How to complete this task: Return all of the listing word for word; the pictures stay out.
------------------------
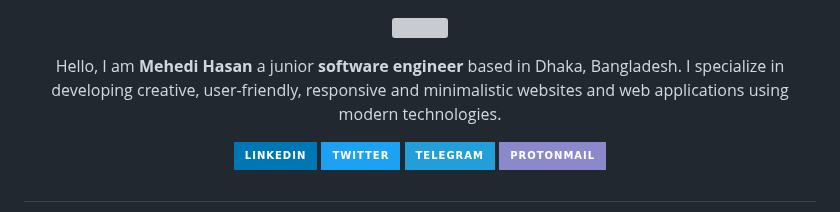
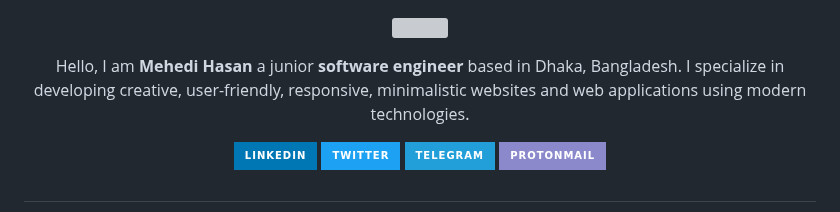
Before and after one commit to thecodermehedi/thecodermehedi, a Markdown page: README.md, the part around the change. Rendered like a GitHub page; badges without logos; grey boxes are pictures that could not be loaded.

```diff
--- a/README.md
+++ b/README.md
@@ -6,7 +6,7 @@
   <a href="#"><img width="500px" src="https://readme-typing-svg.herokuapp.com?font=Ubuntu&color=4078c0&size=22&center=true&lines=Welcome+to+my+GitHub+profile+😇;Happy+to+see+you+here+😀;Feel+free+to+look+around+😌;Reach+me+out+if+you+need+me+🤗;Have+a+great+day+😊"></a>
 </p>
 
-Hello, I am <b> Mehedi Hasan </b> a junior <b>software engineer </b> based in Dhaka, Bangladesh. I specialize in developing creative, user-friendly, responsive and minimalistic websites and web applications using modern technologies.
+Hello, I am <b> Mehedi Hasan </b> a junior <b>software engineer </b> based in Dhaka, Bangladesh. I specialize in developing creative, user-friendly, responsive, minimalistic websites and web applications using modern technologies.
 
 <!-- [![Typing SVG](https://readme-typing-svg.herokuapp.com?font=JetBrains+Mono&pause=1000&color=2563EB&center=true&vCenter=true&random=false&width=435&lines=Welcome+to+my+profile!;Nice+to+see+you+here+%F0%9F%91%8B;Feel+free+to+explore+and+connect!)](https://git.io/typing-svg) -->
 
```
------------------------
Answer section:
Before and after one commit to thecodermehedi/thecodermehedi, a Markdown page: README.md, the part around the change. Rendered like a GitHub page; badges without logos; grey boxes are pictures that could not be loaded.

```diff
--- a/README.md
+++ b/README.md
@@ -6,7 +6,7 @@
   <a href="#"><img width="500px" src="https://readme-typing-svg.herokuapp.com?font=Ubuntu&color=4078c0&size=22&center=true&lines=Welcome+to+my+GitHub+profile+😇;Happy+to+see+you+here+😀;Feel+free+to+look+around+😌;Reach+me+out+if+you+need+me+🤗;Have+a+great+day+😊"></a>
 </p>
 
-Hello, I am <b> Mehedi Hasan </b> a junior <b>software engineer </b> based in Dhaka, Bangladesh. I specialize in developing creative, user-friendly, responsive and minimalistic websites and web applications using modern technologies.
+Hello, I am <b> Mehedi Hasan </b> a junior <b>software engineer </b> based in Dhaka, Bangladesh. I specialize in developing creative, user-friendly, responsive, minimalistic websites and web applications using modern technologies.
 
 <!-- [![Typing SVG](https://readme-typing-svg.herokuapp.com?font=JetBrains+Mono&pause=1000&color=2563EB&center=true&vCenter=true&random=false&width=435&lines=Welcome+to+my+profile!;Nice+to+see+you+here+%F0%9F%91%8B;Feel+free+to+explore+and+connect!)](https://git.io/typing-svg) -->
 
```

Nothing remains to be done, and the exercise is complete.